### What needs to be done
Each entry is to be retyped without alteration, and no picture is to be included.

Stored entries
---*---

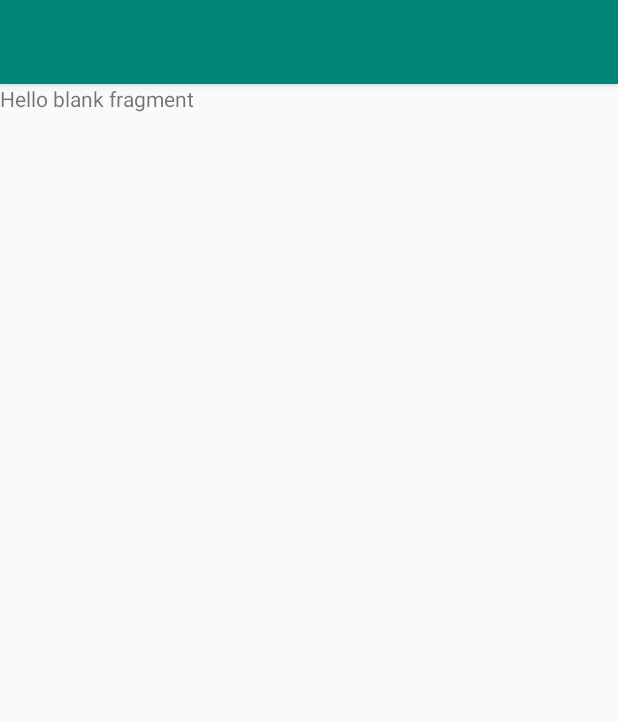
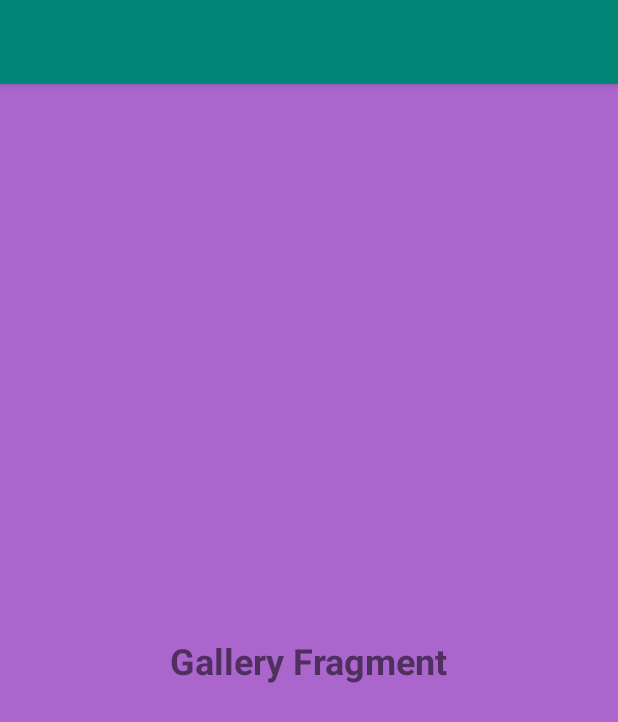
Before and after one commit to HasanKarasahin/fragments-with-navigator, an Android app: the fragment BackGalleryFragment shown on its own in the app's theme, on a phone screen of 412 x 824 dp. Shown: the top 722 px of the screen. Run offline under Robolectric (Android 15) with nearby library versions, the phone set to English and light mode, and no system bars.

Commit message:
update BackFragments

```diff
--- a/app/src/main/java/Fragments/BackHomeFragment.java
+++ b/app/src/main/java/Fragments/BackHomeFragment.java
@@ -18,6 +18,6 @@ public class BackHomeFragment extends ABack_Fragment {
                              Bundle savedInstanceState) {
         // Inflate the layout for this fragment
         config(getActivity());
-        return inflater.inflate(R.layout.fragment_home, container, false);
+        return inflater.inflate(R.layout.fragment_back_home, container, false);
     }
 }
--- a/app/src/main/res/layout/fragment_back_gallery.xml
+++ b/app/src/main/res/layout/fragment_back_gallery.xml
@@ -1,13 +1,25 @@
-<FrameLayout xmlns:android="http://schemas.android.com/apk/res/android"
+<android.support.constraint.ConstraintLayout xmlns:android="http://schemas.android.com/apk/res/android"
+    xmlns:app="http://schemas.android.com/apk/res-auto"
     xmlns:tools="http://schemas.android.com/tools"
     android:layout_width="match_parent"
     android:layout_height="match_parent"
+    android:background="@android:color/holo_purple"
     tools:context="Fragments.BackGalleryFragment">
 
     <!-- TODO: Update blank fragment layout -->
     <TextView
-        android:layout_width="match_parent"
-        android:layout_height="match_parent"
-        android:text="@string/hello_blank_fragment" />
+        android:layout_width="wrap_content"
+        android:layout_height="wrap_content"
+        android:layout_marginStart="8dp"
+        android:layout_marginTop="8dp"
+        android:layout_marginEnd="8dp"
+        android:layout_marginBottom="8dp"
+        android:text="@string/gallery_fragment"
+        android:textSize="24sp"
+        android:textStyle="bold"
+        app:layout_constraintBottom_toBottomOf="parent"
+        app:layout_constraintEnd_toEndOf="parent"
+        app:layout_constraintStart_toStartOf="parent"
+        app:layout_constraintTop_toTopOf="parent" />
 
-</FrameLayout>
+</android.support.constraint.ConstraintLayout>
--- a/app/src/main/res/values/strings.xml
+++ b/app/src/main/res/values/strings.xml
@@ -13,6 +13,10 @@
     <string name="login_fragment">Login Fragment</string>
 
     <string name="home_fragment">Home Fragment</string>
+    <string name="gallery_fragment">Gallery Fragment</string>
+    <string name="slideshow_fragment">Slideshow Fragment</string>
+    <string name="tools_fragment">Tools Fragment</string>
+    <string name="import_fragment">Import Fragment</string>
 
     <!-- TODO: Remove or change this placeholder text -->
     <string name="hello_blank_fragment">Hello blank fragment</string>
```
Also changed, not shown: app/src/main/res/drawable/ic_menu_home.xml (added, +9 -0 lines), app/src/main/res/layout/fragment_back_import.xml (+17 -5 lines), app/src/main/res/layout/fragment_back_slideshow.xml (+17 -5 lines), app/src/main/res/layout/fragment_back_tools.xml (+17 -5 lines), app/src/main/res/menu/activity_main_drawer.xml (+4 -13 lines), app/src/main/res/layout/fragment_back_home.xml (renamed from app/src/main/res/layout/fragment_home.xml).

---*---

### Task answer
Before and after one commit to HasanKarasahin/fragments-with-navigator, an Android app: the fragment BackGalleryFragment shown on its own in the app's theme, on a phone screen of 412 x 824 dp. Shown: the top 722 px of the screen. Run offline under Robolectric (Android 15) with nearby library versions, the phone set to English and light mode, and no system bars.

Commit message:
update BackFragments

```diff
--- a/app/src/main/java/Fragments/BackHomeFragment.java
+++ b/app/src/main/java/Fragments/BackHomeFragment.java
@@ -18,6 +18,6 @@ public class BackHomeFragment extends ABack_Fragment {
                              Bundle savedInstanceState) {
         // Inflate the layout for this fragment
         config(getActivity());
-        return inflater.inflate(R.layout.fragment_home, container, false);
+        return inflater.inflate(R.layout.fragment_back_home, container, false);
     }
 }
--- a/app/src/main/res/layout/fragment_back_gallery.xml
+++ b/app/src/main/res/layout/fragment_back_gallery.xml
@@ -1,13 +1,25 @@
-<FrameLayout xmlns:android="http://schemas.android.com/apk/res/android"
+<android.support.constraint.ConstraintLayout xmlns:android="http://schemas.android.com/apk/res/android"
+    xmlns:app="http://schemas.android.com/apk/res-auto"
     xmlns:tools="http://schemas.android.com/tools"
     android:layout_width="match_parent"
     android:layout_height="match_parent"
+    android:background="@android:color/holo_purple"
     tools:context="Fragments.BackGalleryFragment">
 
     <!-- TODO: Update blank fragment layout -->
     <TextView
-        android:layout_width="match_parent"
-        android:layout_height="match_parent"
-        android:text="@string/hello_blank_fragment" />
+        android:layout_width="wrap_content"
+        android:layout_height="wrap_content"
+        android:layout_marginStart="8dp"
+        android:layout_marginTop="8dp"
+        android:layout_marginEnd="8dp"
+        android:layout_marginBottom="8dp"
+        android:text="@string/gallery_fragment"
+        android:textSize="24sp"
+        android:textStyle="bold"
+        app:layout_constraintBottom_toBottomOf="parent"
+        app:layout_constraintEnd_toEndOf="parent"
+        app:layout_constraintStart_toStartOf="parent"
+        app:layout_constraintTop_toTopOf="parent" />
 
-</FrameLayout>
+</android.support.constraint.ConstraintLayout>
--- a/app/src/main/res/values/strings.xml
+++ b/app/src/main/res/values/strings.xml
@@ -13,6 +13,10 @@
     <string name="login_fragment">Login Fragment</string>
 
     <string name="home_fragment">Home Fragment</string>
+    <string name="gallery_fragment">Gallery Fragment</string>
+    <string name="slideshow_fragment">Slideshow Fragment</string>
+    <string name="tools_fragment">Tools Fragment</string>
+    <string name="import_fragment">Import Fragment</string>
 
     <!-- TODO: Remove or change this placeholder text -->
     <string name="hello_blank_fragment">Hello blank fragment</string>
```
Also changed, not shown: app/src/main/res/drawable/ic_menu_home.xml (added, +9 -0 lines), app/src/main/res/layout/fragment_back_import.xml (+17 -5 lines), app/src/main/res/layout/fragment_back_slideshow.xml (+17 -5 lines), app/src/main/res/layout/fragment_back_tools.xml (+17 -5 lines), app/src/main/res/menu/activity_main_drawer.xml (+4 -13 lines), app/src/main/res/layout/fragment_back_home.xml (renamed from app/src/main/res/layout/fragment_home.xml).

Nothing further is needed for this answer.